* **SOURCE DATA**:
..........

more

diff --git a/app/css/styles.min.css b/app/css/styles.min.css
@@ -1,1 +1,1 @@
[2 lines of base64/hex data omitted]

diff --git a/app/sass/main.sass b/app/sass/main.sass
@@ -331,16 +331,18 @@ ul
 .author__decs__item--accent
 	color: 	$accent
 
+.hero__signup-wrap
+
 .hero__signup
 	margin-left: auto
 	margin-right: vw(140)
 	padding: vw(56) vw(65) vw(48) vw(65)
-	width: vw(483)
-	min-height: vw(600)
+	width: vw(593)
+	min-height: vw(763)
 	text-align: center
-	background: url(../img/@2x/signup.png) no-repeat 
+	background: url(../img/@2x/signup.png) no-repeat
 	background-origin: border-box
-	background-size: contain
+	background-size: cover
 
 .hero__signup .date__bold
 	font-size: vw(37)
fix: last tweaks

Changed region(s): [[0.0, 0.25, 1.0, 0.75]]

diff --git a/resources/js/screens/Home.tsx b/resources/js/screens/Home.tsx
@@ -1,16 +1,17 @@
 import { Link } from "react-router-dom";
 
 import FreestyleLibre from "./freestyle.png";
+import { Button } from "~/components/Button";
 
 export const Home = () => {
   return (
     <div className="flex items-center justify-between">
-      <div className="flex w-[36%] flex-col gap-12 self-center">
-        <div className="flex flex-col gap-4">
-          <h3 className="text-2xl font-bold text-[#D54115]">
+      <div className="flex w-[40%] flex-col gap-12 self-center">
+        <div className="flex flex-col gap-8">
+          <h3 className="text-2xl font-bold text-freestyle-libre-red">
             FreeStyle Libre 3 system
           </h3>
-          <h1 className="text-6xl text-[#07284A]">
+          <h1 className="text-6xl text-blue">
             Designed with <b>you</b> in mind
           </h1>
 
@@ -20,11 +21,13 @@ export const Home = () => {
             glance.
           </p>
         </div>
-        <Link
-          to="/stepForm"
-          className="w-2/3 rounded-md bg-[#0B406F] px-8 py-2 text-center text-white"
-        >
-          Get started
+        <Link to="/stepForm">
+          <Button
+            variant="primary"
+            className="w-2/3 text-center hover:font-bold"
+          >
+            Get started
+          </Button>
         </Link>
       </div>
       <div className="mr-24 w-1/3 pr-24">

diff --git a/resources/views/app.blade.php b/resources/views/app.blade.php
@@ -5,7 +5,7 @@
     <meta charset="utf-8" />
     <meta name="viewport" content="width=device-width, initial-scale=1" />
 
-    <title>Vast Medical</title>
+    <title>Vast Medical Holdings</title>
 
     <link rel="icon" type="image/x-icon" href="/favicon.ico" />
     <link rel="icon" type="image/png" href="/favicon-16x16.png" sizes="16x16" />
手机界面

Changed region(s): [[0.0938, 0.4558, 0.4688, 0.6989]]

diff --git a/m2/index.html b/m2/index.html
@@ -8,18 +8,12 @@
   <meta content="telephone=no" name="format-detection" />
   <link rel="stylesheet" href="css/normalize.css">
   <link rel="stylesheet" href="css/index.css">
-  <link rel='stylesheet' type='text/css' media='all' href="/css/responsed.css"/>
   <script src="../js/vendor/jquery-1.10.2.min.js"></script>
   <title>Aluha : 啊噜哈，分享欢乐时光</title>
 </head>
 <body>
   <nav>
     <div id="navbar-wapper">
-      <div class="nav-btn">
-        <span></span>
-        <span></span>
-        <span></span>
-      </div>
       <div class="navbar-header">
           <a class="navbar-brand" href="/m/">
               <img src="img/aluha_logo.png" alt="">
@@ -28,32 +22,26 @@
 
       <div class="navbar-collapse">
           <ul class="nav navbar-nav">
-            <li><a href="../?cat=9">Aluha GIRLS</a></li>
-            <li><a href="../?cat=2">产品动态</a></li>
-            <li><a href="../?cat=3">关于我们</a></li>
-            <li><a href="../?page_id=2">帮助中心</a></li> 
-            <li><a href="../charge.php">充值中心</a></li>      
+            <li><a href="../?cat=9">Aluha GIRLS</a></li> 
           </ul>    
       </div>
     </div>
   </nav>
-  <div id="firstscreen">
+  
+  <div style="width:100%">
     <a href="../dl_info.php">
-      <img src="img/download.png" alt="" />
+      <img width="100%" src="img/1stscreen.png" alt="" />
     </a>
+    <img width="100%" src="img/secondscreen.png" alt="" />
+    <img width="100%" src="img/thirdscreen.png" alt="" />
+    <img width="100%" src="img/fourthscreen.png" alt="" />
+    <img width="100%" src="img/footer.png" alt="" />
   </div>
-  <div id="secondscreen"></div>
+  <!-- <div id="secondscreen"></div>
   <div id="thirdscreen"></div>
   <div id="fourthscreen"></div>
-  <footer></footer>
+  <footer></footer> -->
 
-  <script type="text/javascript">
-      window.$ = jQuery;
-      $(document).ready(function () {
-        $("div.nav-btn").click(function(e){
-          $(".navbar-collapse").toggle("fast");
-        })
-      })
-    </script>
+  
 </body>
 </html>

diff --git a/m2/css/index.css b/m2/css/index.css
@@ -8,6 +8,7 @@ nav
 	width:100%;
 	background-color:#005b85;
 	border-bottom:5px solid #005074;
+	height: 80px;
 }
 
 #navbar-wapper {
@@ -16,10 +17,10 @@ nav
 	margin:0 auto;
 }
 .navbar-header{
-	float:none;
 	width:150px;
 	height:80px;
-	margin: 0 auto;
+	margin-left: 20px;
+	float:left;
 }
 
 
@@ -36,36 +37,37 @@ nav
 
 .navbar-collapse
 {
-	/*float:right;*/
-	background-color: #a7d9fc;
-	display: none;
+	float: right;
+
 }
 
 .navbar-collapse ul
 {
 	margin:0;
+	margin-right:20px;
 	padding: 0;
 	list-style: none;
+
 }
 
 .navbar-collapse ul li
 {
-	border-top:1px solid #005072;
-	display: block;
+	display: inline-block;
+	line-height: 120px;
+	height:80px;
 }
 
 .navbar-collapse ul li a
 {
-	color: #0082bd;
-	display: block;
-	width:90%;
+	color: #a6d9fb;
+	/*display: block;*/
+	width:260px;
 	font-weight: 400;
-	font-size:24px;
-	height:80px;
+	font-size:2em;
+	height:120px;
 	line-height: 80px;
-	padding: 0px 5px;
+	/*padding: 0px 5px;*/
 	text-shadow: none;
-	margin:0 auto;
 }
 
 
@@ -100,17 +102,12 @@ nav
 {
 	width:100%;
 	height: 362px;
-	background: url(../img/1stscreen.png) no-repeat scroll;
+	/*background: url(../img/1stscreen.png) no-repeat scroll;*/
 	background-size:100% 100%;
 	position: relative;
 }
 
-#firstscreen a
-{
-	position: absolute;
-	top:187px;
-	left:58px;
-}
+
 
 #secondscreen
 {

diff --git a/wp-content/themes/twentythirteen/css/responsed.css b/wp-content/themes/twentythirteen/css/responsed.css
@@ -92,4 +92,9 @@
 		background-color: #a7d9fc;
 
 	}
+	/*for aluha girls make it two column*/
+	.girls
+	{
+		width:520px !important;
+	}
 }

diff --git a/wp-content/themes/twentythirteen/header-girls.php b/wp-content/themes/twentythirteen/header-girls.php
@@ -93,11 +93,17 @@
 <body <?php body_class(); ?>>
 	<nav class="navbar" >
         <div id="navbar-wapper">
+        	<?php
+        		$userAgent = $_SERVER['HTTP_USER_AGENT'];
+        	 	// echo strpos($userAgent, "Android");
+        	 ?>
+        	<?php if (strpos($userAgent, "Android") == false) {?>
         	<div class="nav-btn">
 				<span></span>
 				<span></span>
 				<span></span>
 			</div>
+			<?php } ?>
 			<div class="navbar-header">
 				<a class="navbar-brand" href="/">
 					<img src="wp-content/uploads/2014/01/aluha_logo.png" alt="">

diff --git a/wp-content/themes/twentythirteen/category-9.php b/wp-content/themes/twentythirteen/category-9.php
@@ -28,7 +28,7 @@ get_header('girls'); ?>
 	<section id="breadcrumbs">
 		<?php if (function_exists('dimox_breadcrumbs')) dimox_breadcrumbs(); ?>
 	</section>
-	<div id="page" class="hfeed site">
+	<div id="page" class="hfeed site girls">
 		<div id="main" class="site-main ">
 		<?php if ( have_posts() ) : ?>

..........

* **WHAT THIS TASK INVOLVES**:
All lines in the records above with "height" need to be found and copied.

* **COMPLETED TASK**:
-	min-height: vw(600)
+	min-height: vw(763)
+	height: 80px;
 	height:80px;
+	line-height: 120px;
+	height:80px;
-	height:80px;
+	height:120px;
 	line-height: 80px;
 	height: 362px;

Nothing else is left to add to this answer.